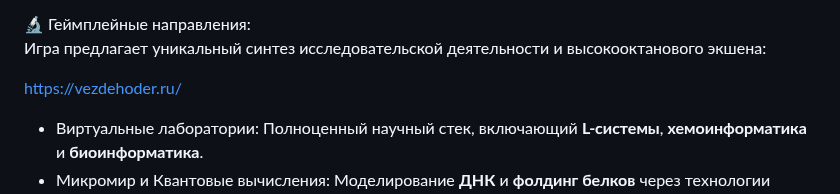
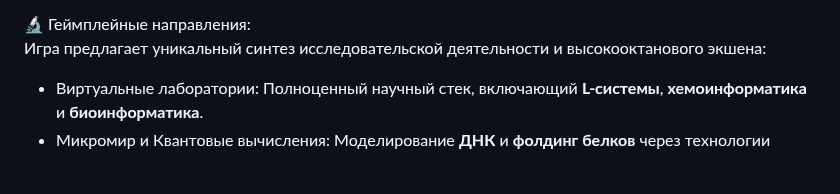
Before and after one commit to qfoldit/qfoldit.github.io, a Markdown page: README.md, the part around the change. Rendered like a GitHub page; blank space fills up the shorter version.

```diff
--- a/README.md
+++ b/README.md
@@ -43,7 +43,7 @@
 🔬 Геймплейные направления: <br>
 Игра предлагает уникальный синтез исследовательской деятельности и высокооктанового экшена:
 
-https://vezdehoder.ru/
+
 
 * Виртуальные лаборатории: Полноценный научный стек, включающий **L-системы**, **хемоинформатика** и **биоинформатика**.
 * Микромир и Квантовые вычисления: Моделирование **ДНК** и **фолдинг белков** через технологии **«Quantum Folding»** **(qFoldIT)** при поддержке <a href="https://cloud.vk.com/" target="blank">**«VK Cloud»**</a>, <a href="https://кванты.рф/" target="blank">**"квантовых систем Росатома"**</a> и <a href="https://cloud.ru/" target="blank">**«Christofari Neo»**</a>.
```
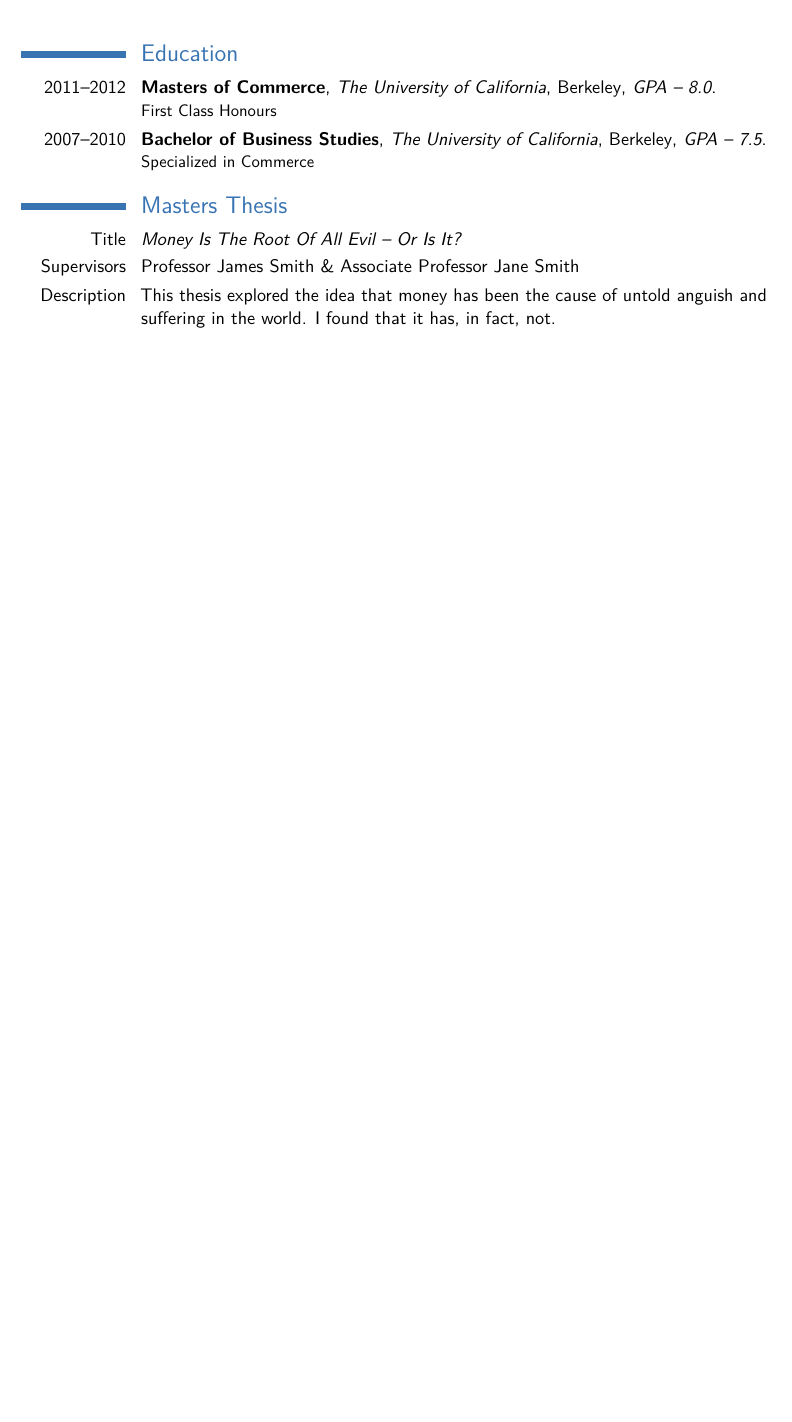
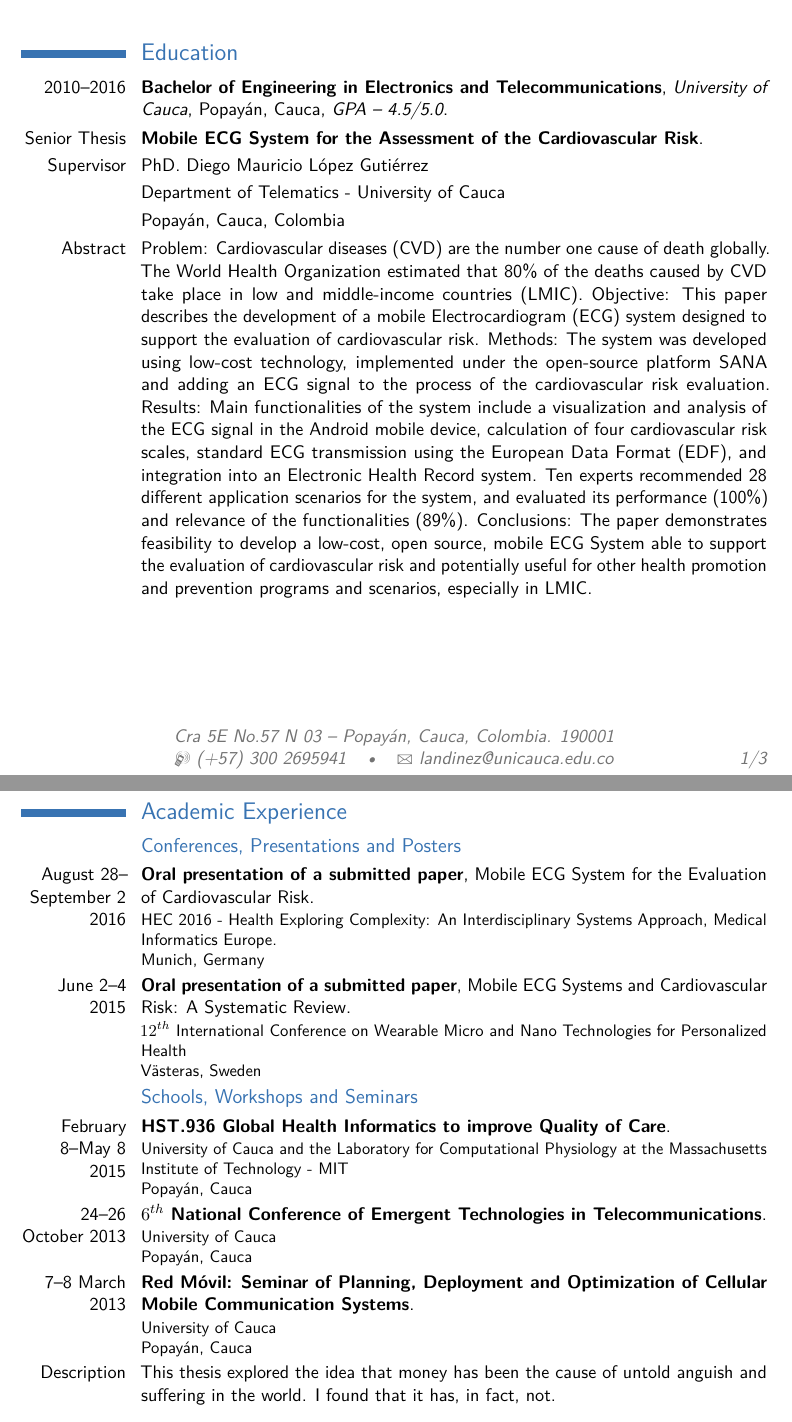
Before and after one commit to sflang1/hojas_de_vida, a LaTeX CV (cv_7.tex): part of page 2 of 3 before the commit and two parts of pages 1 and 2 of 3 after it, the two joined at a grey line, cut so that both start at the same text, the shorter picture padded with empty space. Compiled offline with pdfLaTeX.

Commit message:
Cambios iniciales

```diff
--- a/cv_7.tex
+++ b/cv_7.tex
@@ -30,6 +30,10 @@
 \moderncvcolor{blue} % CV color - options include: 'blue' (default), 'orange', 'green', 'red', 'purple', 'grey' and 'black'
 
 \usepackage{lipsum} % Used for inserting dummy 'Lorem ipsum' text into the template
+\usepackage[utf8]{inputenc}
+\usepackage{amsmath}
+\usepackage{amsfonts}
+\usepackage{amssymb}
 
 \usepackage[scale=0.75]{geometry} % Reduce document margins
 %\setlength{\hintscolumnwidth}{3cm} % Uncomment to change the width of the dates column
@@ -92,13 +94,24 @@
 
 \section{Education}
 
-\cventry{2011--2012}{Masters of Commerce}{The University of California}{Berkeley}{\textit{GPA -- 8.0}}{First Class Honours}  % Arguments not required can be left empty
-\cventry{2007--2010}{Bachelor of Business Studies}{The University of California}{Berkeley}{\textit{GPA -- 7.5}}{Specialized in Commerce}
+\cventry{2010--2016}{Bachelor of Engineering in Electronics and Telecommunications}{University of Cauca}
+{Popayán, Cauca}{\textit{GPA -- 4.5/5.0}}{}  % Arguments not required can be left empty
+\cventry{Senior Thesis}{Mobile ECG System for the Assessment of the Cardiovascular Risk}{}{}{}{}
+\cvitem{Supervisor}{PhD. Diego Mauricio López Gutiérrez}
+\cvitem{}{Department of Telematics - University of Cauca}
+\cvitem{}{Popayán, Cauca, Colombia}
+\cvitem{Abstract}{Problem: Cardiovascular diseases (CVD) are the number one cause of death globally. The World Health Organization estimated that 80\% of the deaths caused by CVD take place in low and middle-income countries (LMIC). Objective: This paper describes the development of a mobile Electrocardiogram (ECG) system designed to support the evaluation of cardiovascular risk. Methods: The system was developed using low-cost technology, implemented under the open-source platform SANA and adding an ECG signal to the process of the cardiovascular risk evaluation. Results: Main functionalities of the system include a visualization and analysis of the ECG signal in the Android mobile device, calculation of four cardiovascular risk scales, standard ECG transmission using the European Data Format (EDF), and integration into an Electronic Health Record system. Ten experts recommended 28 different application scenarios for the system, and evaluated its performance (100\%) and relevance of the functionalities (89\%). Conclusions: The paper demonstrates feasibility to develop a low-cost, open source, mobile ECG System able to support the evaluation of cardiovascular risk and potentially useful for other health promotion and prevention programs and scenarios, especially in LMIC.}
 
-\section{Masters Thesis}
 
-\cvitem{Title}{\emph{Money Is The Root Of All Evil -- Or Is It?}}
-\cvitem{Supervisors}{Professor James Smith \& Associate Professor Jane Smith}
+\section{Academic Experience}
+
+\subsection{Conferences, Presentations and Posters}
+\cventry{August 28--September 2 2016}{Oral presentation of a submitted paper}{}{Mobile ECG System for the Evaluation of Cardiovascular Risk}{}{HEC 2016 - Health Exploring Complexity: An Interdisciplinary Systems Approach, Medical Informatics Europe.\newline Munich, Germany}
+\cventry{June 2--4 2015}{Oral presentation of a submitted paper}{}{Mobile ECG Systems and Cardiovascular Risk: A Systematic Review}{}{${12}^{th}$ International Conference on Wearable Micro and Nano Technologies for Personalized Health\newline Västeras, Sweden}
+\subsection{Schools, Workshops and Seminars}
+\cventry{February 8--May 8 2015}{HST.936 Global Health Informatics to improve Quality of Care}{}{}{}{University of Cauca and the Laboratory for Computational Physiology at the Massachusetts Institute of Technology - MIT\newline Popayán, Cauca}
+\cventry{24--26 October 2013}{${6}^{th}$ National Conference of Emergent Technologies in Telecommunications}{}{}{}{University of Cauca\newline Popayán, Cauca}
+\cventry{7--8 March 2013}{Red Móvil: Seminar of Planning, Deployment and Optimization of Cellular Mobile Communication Systems}{}{}{}{University of Cauca\newline Popayán, Cauca}
 \cvitem{Description}{This thesis explored the idea that money has been the cause of untold anguish and suffering in the world. I found that it has, in fact, not.}
 
 %----------------------------------------------------------------------------------------
```
Also changed, not shown: cv_7.pdf (added), cv_7.tex (38 more changed lines), 4 other files.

• _What you are asked to do_: The images are to be left out while the entries are written out exactly.

• _Response_:
Before and after one commit to qfoldit/qfoldit.github.io, a Markdown page: README.md, the part around the change. Rendered like a GitHub page; blank space fills up the shorter version.

```diff
--- a/README.md
+++ b/README.md
@@ -43,7 +43,7 @@
 🔬 Геймплейные направления: <br>
 Игра предлагает уникальный синтез исследовательской деятельности и высокооктанового экшена:
 
-https://vezdehoder.ru/
+
 
 * Виртуальные лаборатории: Полноценный научный стек, включающий **L-системы**, **хемоинформатика** и **биоинформатика**.
 * Микромир и Квантовые вычисления: Моделирование **ДНК** и **фолдинг белков** через технологии **«Quantum Folding»** **(qFoldIT)** при поддержке <a href="https://cloud.vk.com/" target="blank">**«VK Cloud»**</a>, <a href="https://кванты.рф/" target="blank">**"квантовых систем Росатома"**</a> и <a href="https://cloud.ru/" target="blank">**«Christofari Neo»**</a>.
```
Before and after one commit to sflang1/hojas_de_vida, a LaTeX CV (cv_7.tex): part of page 2 of 3 before the commit and two parts of pages 1 and 2 of 3 after it, the two joined at a grey line, cut so that both start at the same text, the shorter picture padded with empty space. Compiled offline with pdfLaTeX.

Commit message:
Cambios iniciales

```diff
--- a/cv_7.tex
+++ b/cv_7.tex
@@ -30,6 +30,10 @@
 \moderncvcolor{blue} % CV color - options include: 'blue' (default), 'orange', 'green', 'red', 'purple', 'grey' and 'black'
 
 \usepackage{lipsum} % Used for inserting dummy 'Lorem ipsum' text into the template
+\usepackage[utf8]{inputenc}
+\usepackage{amsmath}
+\usepackage{amsfonts}
+\usepackage{amssymb}
 
 \usepackage[scale=0.75]{geometry} % Reduce document margins
 %\setlength{\hintscolumnwidth}{3cm} % Uncomment to change the width of the dates column
@@ -92,13 +94,24 @@
 
 \section{Education}
 
-\cventry{2011--2012}{Masters of Commerce}{The University of California}{Berkeley}{\textit{GPA -- 8.0}}{First Class Honours}  % Arguments not required can be left empty
-\cventry{2007--2010}{Bachelor of Business Studies}{The University of California}{Berkeley}{\textit{GPA -- 7.5}}{Specialized in Commerce}
+\cventry{2010--2016}{Bachelor of Engineering in Electronics and Telecommunications}{University of Cauca}
+{Popayán, Cauca}{\textit{GPA -- 4.5/5.0}}{}  % Arguments not required can be left empty
+\cventry{Senior Thesis}{Mobile ECG System for the Assessment of the Cardiovascular Risk}{}{}{}{}
+\cvitem{Supervisor}{PhD. Diego Mauricio López Gutiérrez}
+\cvitem{}{Department of Telematics - University of Cauca}
+\cvitem{}{Popayán, Cauca, Colombia}
+\cvitem{Abstract}{Problem: Cardiovascular diseases (CVD) are the number one cause of death globally. The World Health Organization estimated that 80\% of the deaths caused by CVD take place in low and middle-income countries (LMIC). Objective: This paper describes the development of a mobile Electrocardiogram (ECG) system designed to support the evaluation of cardiovascular risk. Methods: The system was developed using low-cost technology, implemented under the open-source platform SANA and adding an ECG signal to the process of the cardiovascular risk evaluation. Results: Main functionalities of the system include a visualization and analysis of the ECG signal in the Android mobile device, calculation of four cardiovascular risk scales, standard ECG transmission using the European Data Format (EDF), and integration into an Electronic Health Record system. Ten experts recommended 28 different application scenarios for the system, and evaluated its performance (100\%) and relevance of the functionalities (89\%). Conclusions: The paper demonstrates feasibility to develop a low-cost, open source, mobile ECG System able to support the evaluation of cardiovascular risk and potentially useful for other health promotion and prevention programs and scenarios, especially in LMIC.}
 
-\section{Masters Thesis}
 
-\cvitem{Title}{\emph{Money Is The Root Of All Evil -- Or Is It?}}
-\cvitem{Supervisors}{Professor James Smith \& Associate Professor Jane Smith}
+\section{Academic Experience}
+
+\subsection{Conferences, Presentations and Posters}
+\cventry{August 28--September 2 2016}{Oral presentation of a submitted paper}{}{Mobile ECG System for the Evaluation of Cardiovascular Risk}{}{HEC 2016 - Health Exploring Complexity: An Interdisciplinary Systems Approach, Medical Informatics Europe.\newline Munich, Germany}
+\cventry{June 2--4 2015}{Oral presentation of a submitted paper}{}{Mobile ECG Systems and Cardiovascular Risk: A Systematic Review}{}{${12}^{th}$ International Conference on Wearable Micro and Nano Technologies for Personalized Health\newline Västeras, Sweden}
+\subsection{Schools, Workshops and Seminars}
+\cventry{February 8--May 8 2015}{HST.936 Global Health Informatics to improve Quality of Care}{}{}{}{University of Cauca and the Laboratory for Computational Physiology at the Massachusetts Institute of Technology - MIT\newline Popayán, Cauca}
+\cventry{24--26 October 2013}{${6}^{th}$ National Conference of Emergent Technologies in Telecommunications}{}{}{}{University of Cauca\newline Popayán, Cauca}
+\cventry{7--8 March 2013}{Red Móvil: Seminar of Planning, Deployment and Optimization of Cellular Mobile Communication Systems}{}{}{}{University of Cauca\newline Popayán, Cauca}
 \cvitem{Description}{This thesis explored the idea that money has been the cause of untold anguish and suffering in the world. I found that it has, in fact, not.}
 
 %----------------------------------------------------------------------------------------
```
Also changed, not shown: cv_7.pdf (added), cv_7.tex (38 more changed lines), 4 other files.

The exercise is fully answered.